Saved entries
——
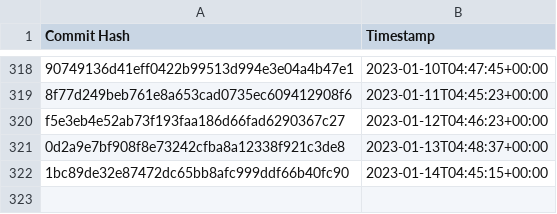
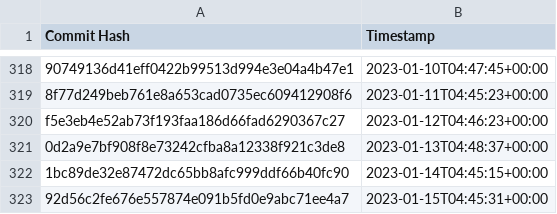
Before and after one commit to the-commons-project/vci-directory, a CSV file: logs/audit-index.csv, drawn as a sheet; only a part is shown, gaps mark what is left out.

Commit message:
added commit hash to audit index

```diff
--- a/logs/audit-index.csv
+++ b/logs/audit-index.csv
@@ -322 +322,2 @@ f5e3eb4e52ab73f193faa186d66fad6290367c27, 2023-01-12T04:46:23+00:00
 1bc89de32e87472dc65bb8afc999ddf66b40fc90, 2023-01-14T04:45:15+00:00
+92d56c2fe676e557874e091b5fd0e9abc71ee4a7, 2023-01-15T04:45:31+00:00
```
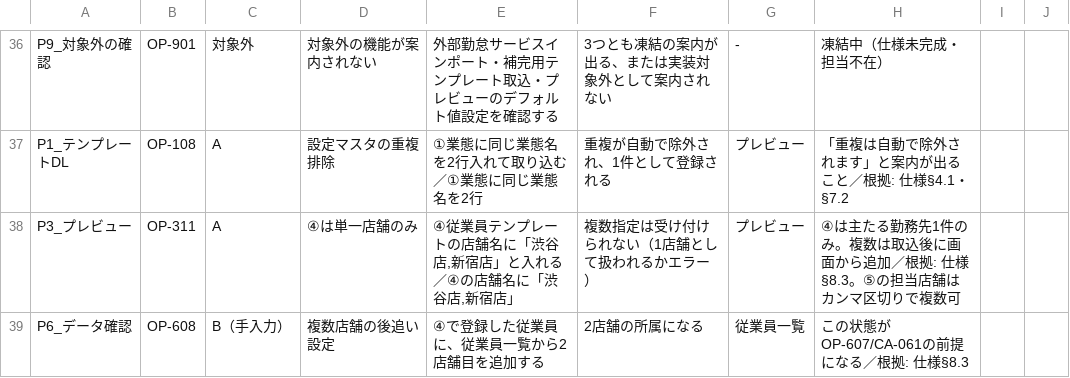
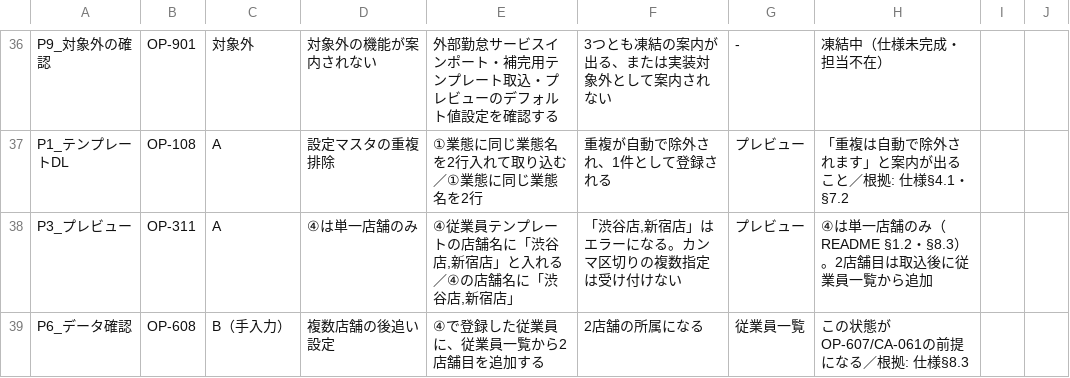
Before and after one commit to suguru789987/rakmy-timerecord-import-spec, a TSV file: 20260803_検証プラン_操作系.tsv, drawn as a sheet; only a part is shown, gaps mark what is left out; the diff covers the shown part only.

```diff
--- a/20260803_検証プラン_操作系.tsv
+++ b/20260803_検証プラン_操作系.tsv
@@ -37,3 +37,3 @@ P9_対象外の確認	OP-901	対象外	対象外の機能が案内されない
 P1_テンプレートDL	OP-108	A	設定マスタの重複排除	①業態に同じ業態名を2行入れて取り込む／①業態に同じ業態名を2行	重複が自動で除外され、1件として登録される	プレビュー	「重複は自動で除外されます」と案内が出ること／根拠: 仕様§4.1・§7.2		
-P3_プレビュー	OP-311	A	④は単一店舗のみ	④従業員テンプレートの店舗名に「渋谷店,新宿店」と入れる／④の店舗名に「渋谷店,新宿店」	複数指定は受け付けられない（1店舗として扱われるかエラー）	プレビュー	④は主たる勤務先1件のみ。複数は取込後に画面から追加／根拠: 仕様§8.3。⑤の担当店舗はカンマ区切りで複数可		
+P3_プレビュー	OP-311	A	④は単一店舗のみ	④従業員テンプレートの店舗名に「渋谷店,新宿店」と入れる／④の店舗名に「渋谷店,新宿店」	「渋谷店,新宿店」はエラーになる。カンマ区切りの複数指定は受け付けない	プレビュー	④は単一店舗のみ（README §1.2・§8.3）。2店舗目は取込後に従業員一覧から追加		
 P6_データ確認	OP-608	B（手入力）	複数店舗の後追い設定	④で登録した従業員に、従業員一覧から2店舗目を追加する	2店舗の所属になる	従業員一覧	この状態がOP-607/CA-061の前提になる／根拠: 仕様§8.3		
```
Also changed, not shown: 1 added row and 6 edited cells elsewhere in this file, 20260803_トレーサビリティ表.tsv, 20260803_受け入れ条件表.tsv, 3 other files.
——
## TASK ITEM:
Line by line, restate the data above exactly as it stands, minus the pictures.

## TASK ANSWER:
Before and after one commit to the-commons-project/vci-directory, a CSV file: logs/audit-index.csv, drawn as a sheet; only a part is shown, gaps mark what is left out.

Commit message:
added commit hash to audit index

```diff
--- a/logs/audit-index.csv
+++ b/logs/audit-index.csv
@@ -322 +322,2 @@ f5e3eb4e52ab73f193faa186d66fad6290367c27, 2023-01-12T04:46:23+00:00
 1bc89de32e87472dc65bb8afc999ddf66b40fc90, 2023-01-14T04:45:15+00:00
+92d56c2fe676e557874e091b5fd0e9abc71ee4a7, 2023-01-15T04:45:31+00:00
```
Before and after one commit to suguru789987/rakmy-timerecord-import-spec, a TSV file: 20260803_検証プラン_操作系.tsv, drawn as a sheet; only a part is shown, gaps mark what is left out; the diff covers the shown part only.

```diff
--- a/20260803_検証プラン_操作系.tsv
+++ b/20260803_検証プラン_操作系.tsv
@@ -37,3 +37,3 @@ P9_対象外の確認	OP-901	対象外	対象外の機能が案内されない
 P1_テンプレートDL	OP-108	A	設定マスタの重複排除	①業態に同じ業態名を2行入れて取り込む／①業態に同じ業態名を2行	重複が自動で除外され、1件として登録される	プレビュー	「重複は自動で除外されます」と案内が出ること／根拠: 仕様§4.1・§7.2		
-P3_プレビュー	OP-311	A	④は単一店舗のみ	④従業員テンプレートの店舗名に「渋谷店,新宿店」と入れる／④の店舗名に「渋谷店,新宿店」	複数指定は受け付けられない（1店舗として扱われるかエラー）	プレビュー	④は主たる勤務先1件のみ。複数は取込後に画面から追加／根拠: 仕様§8.3。⑤の担当店舗はカンマ区切りで複数可		
+P3_プレビュー	OP-311	A	④は単一店舗のみ	④従業員テンプレートの店舗名に「渋谷店,新宿店」と入れる／④の店舗名に「渋谷店,新宿店」	「渋谷店,新宿店」はエラーになる。カンマ区切りの複数指定は受け付けない	プレビュー	④は単一店舗のみ（README §1.2・§8.3）。2店舗目は取込後に従業員一覧から追加		
 P6_データ確認	OP-608	B（手入力）	複数店舗の後追い設定	④で登録した従業員に、従業員一覧から2店舗目を追加する	2店舗の所属になる	従業員一覧	この状態がOP-607/CA-061の前提になる／根拠: 仕様§8.3		
```
Also changed, not shown: 1 added row and 6 edited cells elsewhere in this file, 20260803_トレーサビリティ表.tsv, 20260803_受け入れ条件表.tsv, 3 other files.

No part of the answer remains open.